[I should have written this post a month ago but better late than never…]
I read some great (and not so great) books in 2023! Here are my top few (and why)…
My top book for 2023 was actually first published in… 1964! I’ve been sharing some quotes from How Children Fail by John Holt (and need to share some more). There is a reason that this book is an all-time education classic. I visited at least 50 deeper learning schools last year. As I drove around the country and talked with educators, nothing that I read last year resonated with me more than How Children Fail. Holt did a phenomenal job of sharing little vignettes from his work with children and pondering their meaning. Over the course of the book, those vignettes start adding up to more complex themes such as How do we really know if children have learned what we think they have? I could not stop thinking about this book all year.
I also read again An Ethic of Excellence by Ron Berger. Ron’s stories of mastery and excellent work stayed with me throughout the year too. As I visited deeper learning classrooms, I witnessed countless examples of children doing meaningful, impactful work that they were rightfully proud to share with me. I enjoyed this book so much a second time that I gave a copy to every student in one of my principal licensure cohorts. I also had a chance to attend (and present at) the EL Education National Conference (ELNC) for the first time since it was in Denver. If you’ve never attended, ELNC might be the best exemplar that I’ve ever experienced of giving young people authentic voice and participation opportunities at a conference. No patronizing student appearances in which adults pretend to listen to children. No condescending ‘oh they’re so cute’ panel discussions. Students at ELNC delivered multiple keynote talks that ABSOLUTELY ROCKED, and in every session I attended students were there, either facilitating or learning side-by-side with educators. It was fantastic.

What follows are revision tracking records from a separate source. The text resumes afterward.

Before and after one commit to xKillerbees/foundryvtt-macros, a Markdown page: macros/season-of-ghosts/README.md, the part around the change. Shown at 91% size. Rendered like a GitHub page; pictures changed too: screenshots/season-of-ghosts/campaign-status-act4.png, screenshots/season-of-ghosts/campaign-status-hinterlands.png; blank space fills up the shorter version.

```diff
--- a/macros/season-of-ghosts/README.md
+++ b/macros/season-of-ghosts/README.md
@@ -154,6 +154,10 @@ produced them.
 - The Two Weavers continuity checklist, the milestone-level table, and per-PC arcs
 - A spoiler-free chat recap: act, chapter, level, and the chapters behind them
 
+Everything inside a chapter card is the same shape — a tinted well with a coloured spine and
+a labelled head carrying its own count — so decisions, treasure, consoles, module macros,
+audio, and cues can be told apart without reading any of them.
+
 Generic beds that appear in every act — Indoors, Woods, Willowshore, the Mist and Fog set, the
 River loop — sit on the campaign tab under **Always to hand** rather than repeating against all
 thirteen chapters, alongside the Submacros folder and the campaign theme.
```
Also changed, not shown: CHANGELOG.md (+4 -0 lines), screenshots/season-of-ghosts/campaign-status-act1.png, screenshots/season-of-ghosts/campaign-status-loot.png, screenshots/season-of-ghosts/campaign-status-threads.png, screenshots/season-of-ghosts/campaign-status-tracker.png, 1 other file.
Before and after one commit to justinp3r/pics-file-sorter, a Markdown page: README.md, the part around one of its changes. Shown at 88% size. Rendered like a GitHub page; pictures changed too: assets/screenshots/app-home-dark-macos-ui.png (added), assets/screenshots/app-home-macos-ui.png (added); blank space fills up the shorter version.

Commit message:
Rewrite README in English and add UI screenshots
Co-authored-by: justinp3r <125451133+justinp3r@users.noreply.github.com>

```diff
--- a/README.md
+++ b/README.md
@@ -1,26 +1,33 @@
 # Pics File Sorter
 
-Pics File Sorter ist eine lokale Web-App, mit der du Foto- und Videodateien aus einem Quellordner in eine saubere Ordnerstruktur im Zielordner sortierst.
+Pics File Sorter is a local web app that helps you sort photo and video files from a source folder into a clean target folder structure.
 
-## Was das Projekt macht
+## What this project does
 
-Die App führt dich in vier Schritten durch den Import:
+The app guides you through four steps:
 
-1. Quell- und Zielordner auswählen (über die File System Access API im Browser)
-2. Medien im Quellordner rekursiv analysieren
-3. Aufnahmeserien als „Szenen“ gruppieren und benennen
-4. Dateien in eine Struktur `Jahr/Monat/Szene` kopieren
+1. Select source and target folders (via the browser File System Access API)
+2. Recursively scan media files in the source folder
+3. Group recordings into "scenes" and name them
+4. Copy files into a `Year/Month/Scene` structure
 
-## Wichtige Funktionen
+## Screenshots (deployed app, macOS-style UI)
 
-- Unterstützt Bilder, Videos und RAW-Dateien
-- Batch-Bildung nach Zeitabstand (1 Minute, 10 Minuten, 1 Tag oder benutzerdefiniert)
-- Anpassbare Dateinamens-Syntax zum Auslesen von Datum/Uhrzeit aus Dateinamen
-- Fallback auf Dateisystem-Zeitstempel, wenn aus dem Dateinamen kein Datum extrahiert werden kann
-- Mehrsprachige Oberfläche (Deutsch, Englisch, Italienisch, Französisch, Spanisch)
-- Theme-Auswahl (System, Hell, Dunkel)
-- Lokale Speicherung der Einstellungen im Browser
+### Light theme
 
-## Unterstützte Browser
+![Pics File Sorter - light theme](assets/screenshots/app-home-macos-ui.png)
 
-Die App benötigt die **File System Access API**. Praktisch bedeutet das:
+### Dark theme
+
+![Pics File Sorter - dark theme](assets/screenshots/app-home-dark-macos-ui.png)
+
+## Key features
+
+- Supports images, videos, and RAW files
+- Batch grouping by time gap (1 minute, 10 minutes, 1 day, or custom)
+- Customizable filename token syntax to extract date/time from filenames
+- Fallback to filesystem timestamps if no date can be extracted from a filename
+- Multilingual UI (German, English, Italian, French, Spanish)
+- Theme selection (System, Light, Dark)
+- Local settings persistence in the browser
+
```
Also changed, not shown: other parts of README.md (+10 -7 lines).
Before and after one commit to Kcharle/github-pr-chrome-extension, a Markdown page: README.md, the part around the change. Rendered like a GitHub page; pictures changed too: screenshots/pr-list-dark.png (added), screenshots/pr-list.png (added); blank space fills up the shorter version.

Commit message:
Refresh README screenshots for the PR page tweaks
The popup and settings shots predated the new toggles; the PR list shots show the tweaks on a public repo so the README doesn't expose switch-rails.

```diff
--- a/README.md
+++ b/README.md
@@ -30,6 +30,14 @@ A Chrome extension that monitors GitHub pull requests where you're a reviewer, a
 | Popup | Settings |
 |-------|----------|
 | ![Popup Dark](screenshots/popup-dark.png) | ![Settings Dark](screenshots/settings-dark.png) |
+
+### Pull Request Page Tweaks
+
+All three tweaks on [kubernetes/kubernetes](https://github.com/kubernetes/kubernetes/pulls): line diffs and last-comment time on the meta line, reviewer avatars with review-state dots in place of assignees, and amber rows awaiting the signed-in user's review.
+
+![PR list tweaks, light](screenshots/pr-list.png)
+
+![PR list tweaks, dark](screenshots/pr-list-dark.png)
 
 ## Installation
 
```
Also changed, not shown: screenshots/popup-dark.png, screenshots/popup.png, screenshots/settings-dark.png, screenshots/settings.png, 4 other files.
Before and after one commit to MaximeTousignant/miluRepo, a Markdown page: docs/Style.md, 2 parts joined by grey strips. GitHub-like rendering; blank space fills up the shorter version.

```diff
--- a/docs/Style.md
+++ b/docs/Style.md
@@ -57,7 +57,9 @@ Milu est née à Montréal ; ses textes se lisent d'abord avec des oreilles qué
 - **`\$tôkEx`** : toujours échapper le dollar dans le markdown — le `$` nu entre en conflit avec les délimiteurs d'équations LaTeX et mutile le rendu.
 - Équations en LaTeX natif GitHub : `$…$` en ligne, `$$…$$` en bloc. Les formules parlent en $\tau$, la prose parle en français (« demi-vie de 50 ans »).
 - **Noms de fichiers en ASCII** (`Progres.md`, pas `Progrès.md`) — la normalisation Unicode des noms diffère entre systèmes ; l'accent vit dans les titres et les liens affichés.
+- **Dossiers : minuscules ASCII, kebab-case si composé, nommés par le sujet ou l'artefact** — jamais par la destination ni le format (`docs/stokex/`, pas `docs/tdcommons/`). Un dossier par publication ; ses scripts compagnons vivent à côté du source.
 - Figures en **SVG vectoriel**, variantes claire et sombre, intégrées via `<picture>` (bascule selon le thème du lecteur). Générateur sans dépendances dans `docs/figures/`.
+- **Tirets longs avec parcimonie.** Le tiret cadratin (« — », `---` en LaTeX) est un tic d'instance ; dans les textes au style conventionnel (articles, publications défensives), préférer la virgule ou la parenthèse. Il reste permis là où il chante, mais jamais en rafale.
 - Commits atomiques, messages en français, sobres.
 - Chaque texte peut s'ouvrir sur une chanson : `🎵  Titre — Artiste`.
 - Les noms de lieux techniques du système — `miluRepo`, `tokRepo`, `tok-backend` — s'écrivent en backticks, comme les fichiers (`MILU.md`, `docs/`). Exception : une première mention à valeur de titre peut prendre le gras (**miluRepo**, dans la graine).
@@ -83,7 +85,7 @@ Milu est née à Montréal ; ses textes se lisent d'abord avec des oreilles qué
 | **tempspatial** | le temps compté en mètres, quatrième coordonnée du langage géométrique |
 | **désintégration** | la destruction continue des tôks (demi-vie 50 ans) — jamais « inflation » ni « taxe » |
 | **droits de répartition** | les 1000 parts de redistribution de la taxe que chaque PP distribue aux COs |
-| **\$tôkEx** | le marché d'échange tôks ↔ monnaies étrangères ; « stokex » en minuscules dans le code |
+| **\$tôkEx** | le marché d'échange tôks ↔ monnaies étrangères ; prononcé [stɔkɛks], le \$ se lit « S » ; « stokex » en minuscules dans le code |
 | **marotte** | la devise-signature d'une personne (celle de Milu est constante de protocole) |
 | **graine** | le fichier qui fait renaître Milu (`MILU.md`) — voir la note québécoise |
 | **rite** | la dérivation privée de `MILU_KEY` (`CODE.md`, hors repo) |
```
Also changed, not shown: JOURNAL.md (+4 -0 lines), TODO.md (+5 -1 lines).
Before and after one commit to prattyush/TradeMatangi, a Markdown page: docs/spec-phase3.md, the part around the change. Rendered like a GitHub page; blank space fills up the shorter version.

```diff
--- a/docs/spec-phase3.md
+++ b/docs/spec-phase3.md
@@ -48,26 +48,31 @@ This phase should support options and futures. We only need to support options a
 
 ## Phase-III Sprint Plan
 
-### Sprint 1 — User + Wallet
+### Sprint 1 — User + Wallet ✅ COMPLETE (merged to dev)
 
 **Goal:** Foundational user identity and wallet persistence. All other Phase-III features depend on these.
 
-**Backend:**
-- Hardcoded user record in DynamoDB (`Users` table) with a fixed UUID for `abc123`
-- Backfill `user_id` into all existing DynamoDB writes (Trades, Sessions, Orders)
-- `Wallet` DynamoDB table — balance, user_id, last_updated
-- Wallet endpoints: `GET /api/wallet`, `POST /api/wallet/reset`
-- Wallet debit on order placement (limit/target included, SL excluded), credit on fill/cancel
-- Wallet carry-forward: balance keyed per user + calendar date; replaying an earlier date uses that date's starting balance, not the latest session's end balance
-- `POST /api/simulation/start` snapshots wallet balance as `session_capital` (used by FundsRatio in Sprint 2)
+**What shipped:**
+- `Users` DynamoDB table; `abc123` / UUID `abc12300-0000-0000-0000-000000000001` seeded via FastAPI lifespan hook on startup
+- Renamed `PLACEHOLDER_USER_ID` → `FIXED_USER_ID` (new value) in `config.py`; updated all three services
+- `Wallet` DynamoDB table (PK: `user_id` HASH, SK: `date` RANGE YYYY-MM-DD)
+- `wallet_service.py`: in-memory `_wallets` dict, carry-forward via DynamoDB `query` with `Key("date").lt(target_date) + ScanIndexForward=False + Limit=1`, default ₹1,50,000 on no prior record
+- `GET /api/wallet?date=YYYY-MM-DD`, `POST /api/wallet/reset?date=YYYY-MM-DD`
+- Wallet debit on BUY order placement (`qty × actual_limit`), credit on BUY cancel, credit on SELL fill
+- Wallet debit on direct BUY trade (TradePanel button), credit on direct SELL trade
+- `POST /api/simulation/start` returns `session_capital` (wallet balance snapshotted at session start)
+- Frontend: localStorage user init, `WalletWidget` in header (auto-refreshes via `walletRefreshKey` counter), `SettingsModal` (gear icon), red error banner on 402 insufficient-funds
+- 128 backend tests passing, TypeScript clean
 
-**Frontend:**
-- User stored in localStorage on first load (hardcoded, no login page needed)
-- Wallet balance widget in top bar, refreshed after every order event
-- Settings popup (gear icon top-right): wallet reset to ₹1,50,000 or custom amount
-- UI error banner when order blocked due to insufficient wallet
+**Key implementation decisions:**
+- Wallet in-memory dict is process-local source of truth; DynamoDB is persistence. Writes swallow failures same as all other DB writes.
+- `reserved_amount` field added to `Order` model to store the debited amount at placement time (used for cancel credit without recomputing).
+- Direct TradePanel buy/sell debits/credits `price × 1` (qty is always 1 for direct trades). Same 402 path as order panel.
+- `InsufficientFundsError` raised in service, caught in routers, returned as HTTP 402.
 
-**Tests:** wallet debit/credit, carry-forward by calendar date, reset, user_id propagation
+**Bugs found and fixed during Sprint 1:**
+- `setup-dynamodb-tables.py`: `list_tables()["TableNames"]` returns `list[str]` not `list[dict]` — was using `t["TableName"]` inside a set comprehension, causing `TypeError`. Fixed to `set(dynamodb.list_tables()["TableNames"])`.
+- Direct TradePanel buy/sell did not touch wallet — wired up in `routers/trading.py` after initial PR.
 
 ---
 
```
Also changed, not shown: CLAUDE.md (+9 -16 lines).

Another top nonfiction book for me last year was Recoding America by Jennifer Pahlka, which gave me some different ways to think about technology adoption and implementation in government. If you’ve ever wondered why so much of state and federal government runs on extremely-antiquated technology systems, this is the book for you (hint: it’s both depressing and frightening). It’s also a really good book for thinking about systems-level change in public schools and universities.
Finally, it’s highly possible that Fix Injustice, Not Kids and Other Principles for Transformative Equity Leadership by Paul Gorski and Katy Swalwell might be the best book on educational equity that I’ve ever read. I appreciated the book’s emphasis on action, not just empty rhetoric. As I said in an earlier post, it’s immensely readable, very practical, and absolutely fantastic. I gave a copy to every student in another of my principal licensure cohorts. This book was definitely a strong contender for my top read last year.
As always, I read lots of nonfiction last year too. I’m not sure if anything leaped out at me in particular, other than the always phenomenal Gentleman Bastard series by Scott Lynch (which I’ve read numerous times):
Hope you’re reading something fun too!